> _The problem_
Spot each line in the records below where the word "clasificación" occurs, then copy it.

> _Exercise materials_
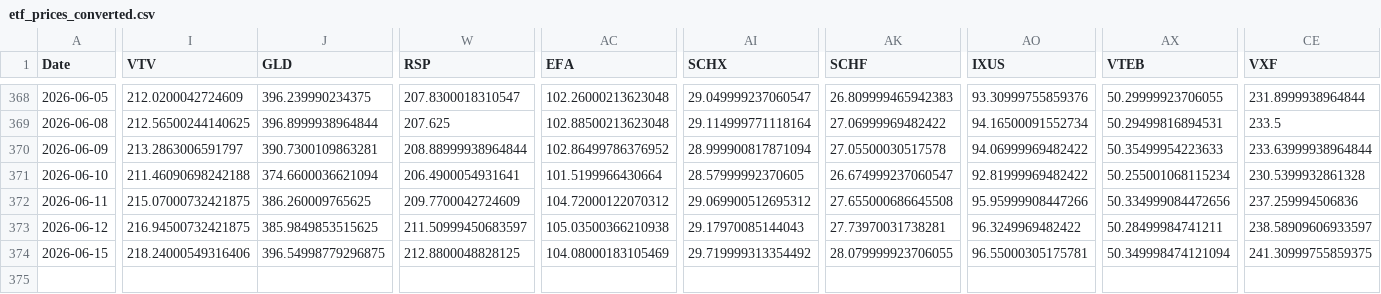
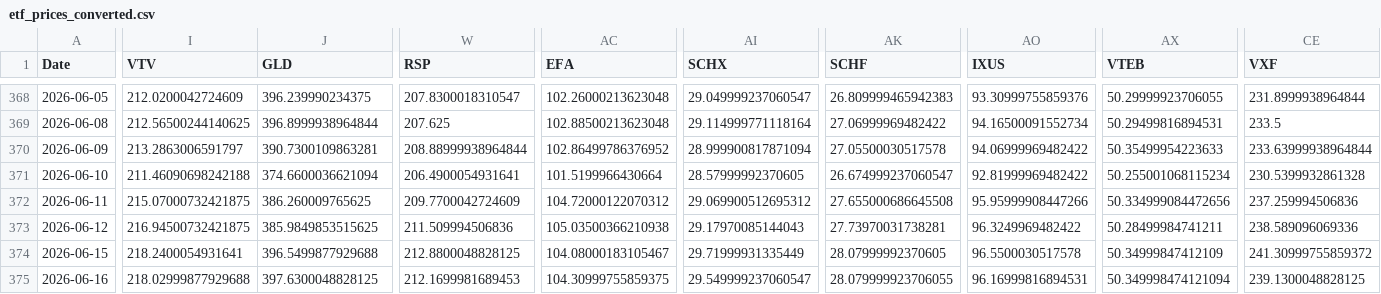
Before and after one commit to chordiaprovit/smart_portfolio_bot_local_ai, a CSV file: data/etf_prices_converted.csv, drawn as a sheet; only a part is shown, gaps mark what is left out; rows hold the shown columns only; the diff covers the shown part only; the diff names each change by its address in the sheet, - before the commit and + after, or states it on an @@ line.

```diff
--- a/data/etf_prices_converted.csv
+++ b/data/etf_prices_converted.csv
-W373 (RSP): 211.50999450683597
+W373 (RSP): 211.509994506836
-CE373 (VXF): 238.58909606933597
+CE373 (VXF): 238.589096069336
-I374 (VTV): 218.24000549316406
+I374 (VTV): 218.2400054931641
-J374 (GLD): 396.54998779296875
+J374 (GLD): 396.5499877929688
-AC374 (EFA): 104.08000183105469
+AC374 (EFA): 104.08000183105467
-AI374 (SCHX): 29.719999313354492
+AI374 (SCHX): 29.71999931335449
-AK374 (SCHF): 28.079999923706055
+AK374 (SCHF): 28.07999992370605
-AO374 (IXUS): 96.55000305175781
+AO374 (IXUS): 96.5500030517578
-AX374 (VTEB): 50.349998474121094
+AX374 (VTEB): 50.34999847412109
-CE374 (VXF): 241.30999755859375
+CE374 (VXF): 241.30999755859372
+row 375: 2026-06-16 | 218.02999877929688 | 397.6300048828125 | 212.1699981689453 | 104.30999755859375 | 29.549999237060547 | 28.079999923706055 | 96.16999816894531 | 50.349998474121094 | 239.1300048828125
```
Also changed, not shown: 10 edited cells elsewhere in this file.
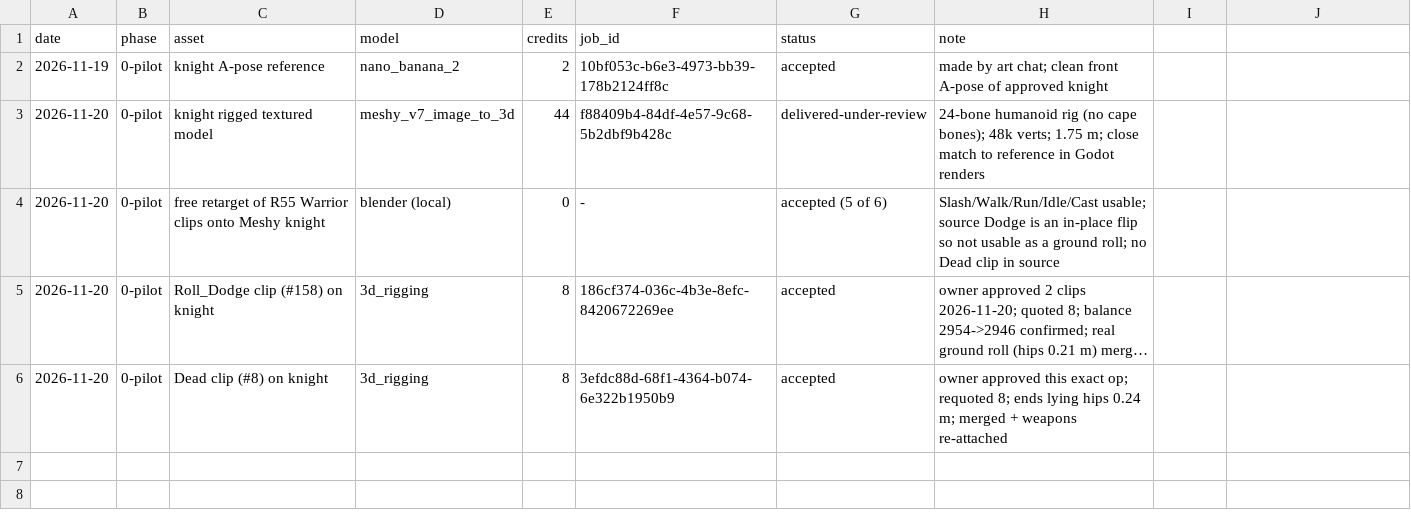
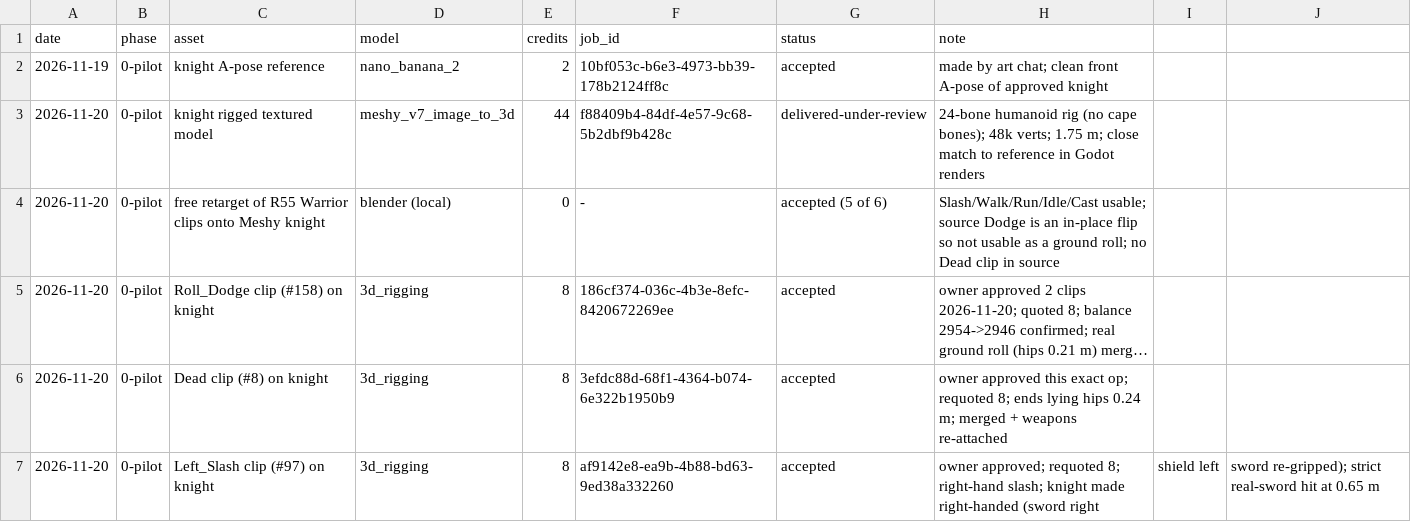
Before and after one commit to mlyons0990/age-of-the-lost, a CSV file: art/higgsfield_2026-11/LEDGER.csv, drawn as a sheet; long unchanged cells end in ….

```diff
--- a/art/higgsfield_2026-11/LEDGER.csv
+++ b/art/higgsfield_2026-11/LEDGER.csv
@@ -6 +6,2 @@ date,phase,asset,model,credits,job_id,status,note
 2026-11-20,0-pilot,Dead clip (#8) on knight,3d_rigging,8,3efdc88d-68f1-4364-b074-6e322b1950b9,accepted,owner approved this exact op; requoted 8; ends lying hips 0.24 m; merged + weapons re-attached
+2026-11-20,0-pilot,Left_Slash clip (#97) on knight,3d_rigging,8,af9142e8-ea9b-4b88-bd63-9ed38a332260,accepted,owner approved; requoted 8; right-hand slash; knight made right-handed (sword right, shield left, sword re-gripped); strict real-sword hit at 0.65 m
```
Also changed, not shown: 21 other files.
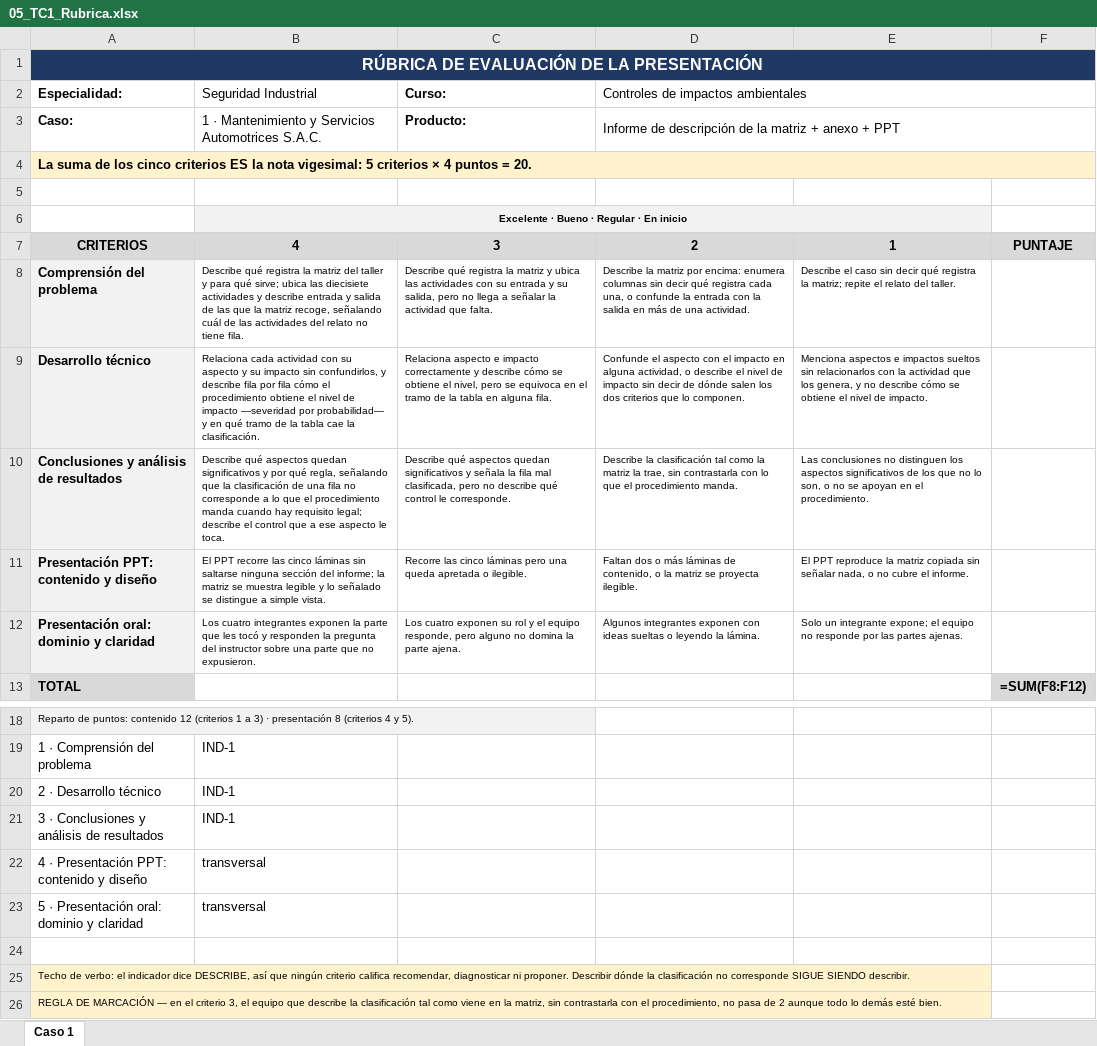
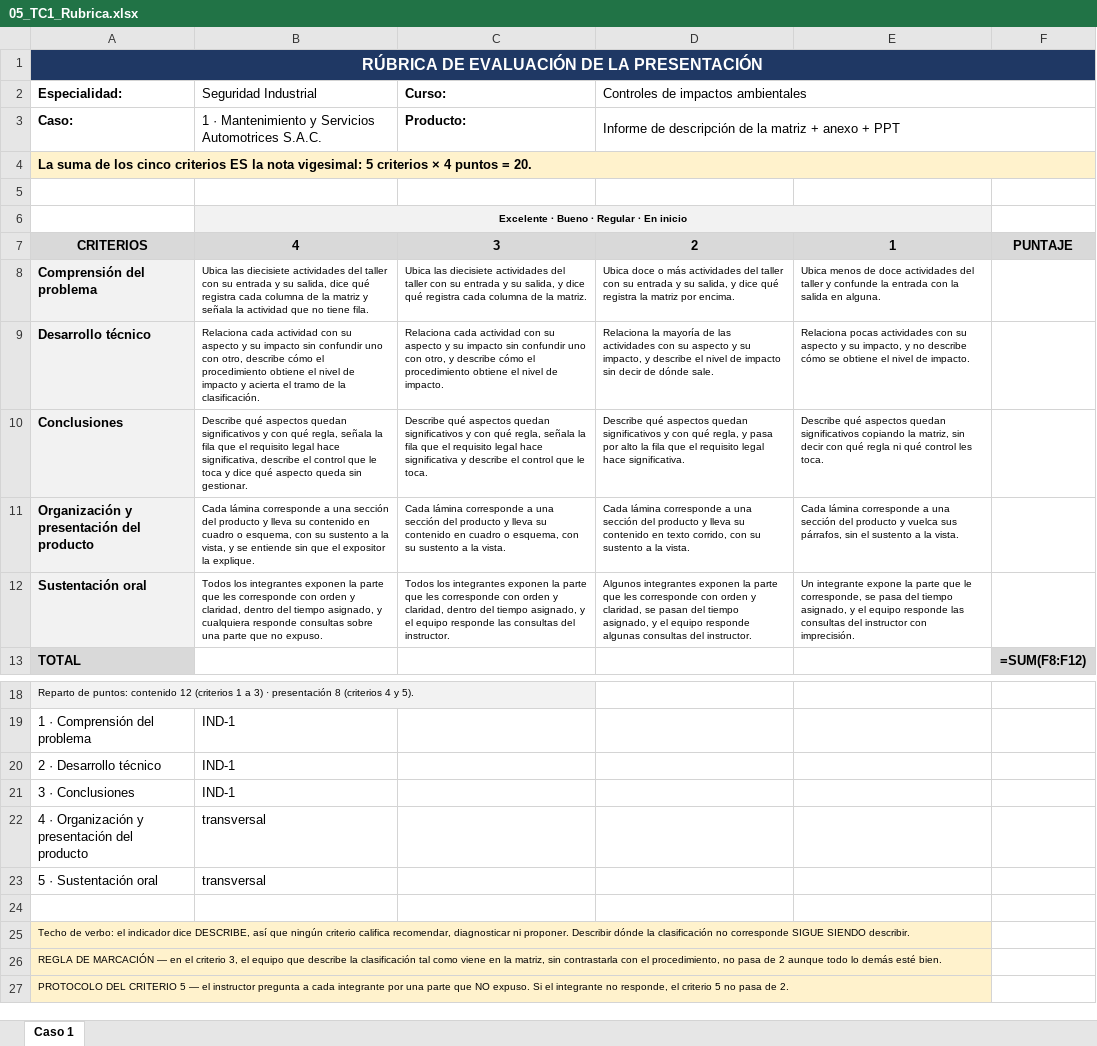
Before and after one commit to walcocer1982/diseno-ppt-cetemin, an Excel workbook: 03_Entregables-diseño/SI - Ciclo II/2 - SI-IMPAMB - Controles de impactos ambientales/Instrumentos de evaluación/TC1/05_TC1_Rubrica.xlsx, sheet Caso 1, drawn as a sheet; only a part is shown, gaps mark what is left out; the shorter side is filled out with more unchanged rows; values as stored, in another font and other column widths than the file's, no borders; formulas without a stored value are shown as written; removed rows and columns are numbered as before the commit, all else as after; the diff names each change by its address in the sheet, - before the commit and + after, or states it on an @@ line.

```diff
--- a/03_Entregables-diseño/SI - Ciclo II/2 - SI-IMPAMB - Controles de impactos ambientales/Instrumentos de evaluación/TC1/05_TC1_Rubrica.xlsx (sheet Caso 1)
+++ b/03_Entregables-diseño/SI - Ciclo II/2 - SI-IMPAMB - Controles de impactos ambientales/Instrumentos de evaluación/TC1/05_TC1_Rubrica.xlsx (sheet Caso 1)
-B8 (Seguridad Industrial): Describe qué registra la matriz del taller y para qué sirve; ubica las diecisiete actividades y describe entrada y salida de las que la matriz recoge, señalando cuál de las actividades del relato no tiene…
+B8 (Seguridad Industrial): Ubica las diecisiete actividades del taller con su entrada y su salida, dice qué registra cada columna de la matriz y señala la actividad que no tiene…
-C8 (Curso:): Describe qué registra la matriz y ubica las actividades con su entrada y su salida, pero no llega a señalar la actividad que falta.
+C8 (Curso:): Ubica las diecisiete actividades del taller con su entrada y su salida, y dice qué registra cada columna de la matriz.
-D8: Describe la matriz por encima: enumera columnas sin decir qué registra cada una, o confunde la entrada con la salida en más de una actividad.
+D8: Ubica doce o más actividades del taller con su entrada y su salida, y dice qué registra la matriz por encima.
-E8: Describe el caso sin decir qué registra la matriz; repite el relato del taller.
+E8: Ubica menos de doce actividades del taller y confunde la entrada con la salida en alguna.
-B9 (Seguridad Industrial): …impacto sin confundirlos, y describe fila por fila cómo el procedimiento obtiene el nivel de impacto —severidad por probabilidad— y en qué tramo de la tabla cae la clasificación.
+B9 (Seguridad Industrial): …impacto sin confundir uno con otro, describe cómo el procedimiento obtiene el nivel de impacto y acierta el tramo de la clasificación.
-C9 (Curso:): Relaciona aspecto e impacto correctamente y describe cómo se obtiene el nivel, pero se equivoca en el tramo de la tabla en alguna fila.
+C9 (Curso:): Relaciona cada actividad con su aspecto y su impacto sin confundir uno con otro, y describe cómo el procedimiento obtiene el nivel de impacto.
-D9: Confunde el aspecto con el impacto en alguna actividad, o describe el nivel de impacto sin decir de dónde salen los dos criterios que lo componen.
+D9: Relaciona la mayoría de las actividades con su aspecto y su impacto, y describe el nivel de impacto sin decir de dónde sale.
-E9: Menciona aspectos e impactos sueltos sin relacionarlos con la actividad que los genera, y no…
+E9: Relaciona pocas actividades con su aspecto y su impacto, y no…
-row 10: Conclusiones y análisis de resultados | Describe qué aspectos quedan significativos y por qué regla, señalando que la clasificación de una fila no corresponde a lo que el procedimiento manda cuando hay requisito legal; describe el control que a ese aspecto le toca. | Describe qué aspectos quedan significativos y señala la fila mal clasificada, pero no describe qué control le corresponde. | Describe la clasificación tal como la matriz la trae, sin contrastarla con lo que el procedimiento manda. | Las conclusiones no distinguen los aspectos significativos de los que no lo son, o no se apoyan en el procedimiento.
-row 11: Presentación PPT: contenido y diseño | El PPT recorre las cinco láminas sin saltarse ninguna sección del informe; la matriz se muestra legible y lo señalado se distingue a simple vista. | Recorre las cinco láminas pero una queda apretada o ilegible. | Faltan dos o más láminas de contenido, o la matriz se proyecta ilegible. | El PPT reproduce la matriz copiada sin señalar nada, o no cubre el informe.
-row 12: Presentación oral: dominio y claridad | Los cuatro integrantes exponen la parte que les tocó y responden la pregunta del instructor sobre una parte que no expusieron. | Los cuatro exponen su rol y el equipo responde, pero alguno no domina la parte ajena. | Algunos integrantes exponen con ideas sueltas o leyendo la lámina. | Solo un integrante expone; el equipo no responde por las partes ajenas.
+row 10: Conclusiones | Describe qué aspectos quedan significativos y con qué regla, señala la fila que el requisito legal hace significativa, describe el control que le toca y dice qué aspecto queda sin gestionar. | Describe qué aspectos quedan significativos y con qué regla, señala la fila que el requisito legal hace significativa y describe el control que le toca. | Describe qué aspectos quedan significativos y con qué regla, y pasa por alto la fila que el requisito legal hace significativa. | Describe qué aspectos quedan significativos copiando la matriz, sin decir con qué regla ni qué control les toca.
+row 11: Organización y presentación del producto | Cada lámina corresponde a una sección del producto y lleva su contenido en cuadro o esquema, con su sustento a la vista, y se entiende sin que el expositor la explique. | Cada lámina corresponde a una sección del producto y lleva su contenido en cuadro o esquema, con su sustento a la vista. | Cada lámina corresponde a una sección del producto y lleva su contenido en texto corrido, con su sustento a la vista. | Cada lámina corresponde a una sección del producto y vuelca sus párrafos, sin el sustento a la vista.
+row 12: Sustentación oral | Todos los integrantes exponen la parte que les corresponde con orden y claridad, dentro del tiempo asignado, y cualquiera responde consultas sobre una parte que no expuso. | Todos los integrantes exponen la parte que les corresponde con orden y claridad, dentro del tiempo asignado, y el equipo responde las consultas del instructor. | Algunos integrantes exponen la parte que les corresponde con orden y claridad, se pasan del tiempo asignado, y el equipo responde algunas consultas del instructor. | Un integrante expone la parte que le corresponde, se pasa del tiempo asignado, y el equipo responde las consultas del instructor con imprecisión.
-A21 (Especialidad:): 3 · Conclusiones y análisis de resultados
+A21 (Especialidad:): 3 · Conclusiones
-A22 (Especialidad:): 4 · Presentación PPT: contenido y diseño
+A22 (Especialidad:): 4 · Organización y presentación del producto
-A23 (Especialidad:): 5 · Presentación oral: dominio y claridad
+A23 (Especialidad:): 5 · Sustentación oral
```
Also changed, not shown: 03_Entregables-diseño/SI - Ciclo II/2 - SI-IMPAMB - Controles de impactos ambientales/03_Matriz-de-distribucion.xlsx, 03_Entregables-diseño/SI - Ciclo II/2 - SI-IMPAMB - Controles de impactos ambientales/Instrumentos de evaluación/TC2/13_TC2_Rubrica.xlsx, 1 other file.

> _Result of this exercise_
-B9 (Seguridad Industrial): …impacto sin confundirlos, y describe fila por fila cómo el procedimiento obtiene el nivel de impacto —severidad por probabilidad— y en qué tramo de la tabla cae la clasificación.
+B9 (Seguridad Industrial): …impacto sin confundir uno con otro, describe cómo el procedimiento obtiene el nivel de impacto y acierta el tramo de la clasificación.
-row 10: Conclusiones y análisis de resultados | Describe qué aspectos quedan significativos y por qué regla, señalando que la clasificación de una fila no corresponde a lo que el procedimiento manda cuando hay requisito legal; describe el control que a ese aspecto le toca. | Describe qué aspectos quedan significativos y señala la fila mal clasificada, pero no describe qué control le corresponde. | Describe la clasificación tal como la matriz la trae, sin contrastarla con lo que el procedimiento manda. | Las conclusiones no distinguen los aspectos significativos de los que no lo son, o no se apoyan en el procedimiento.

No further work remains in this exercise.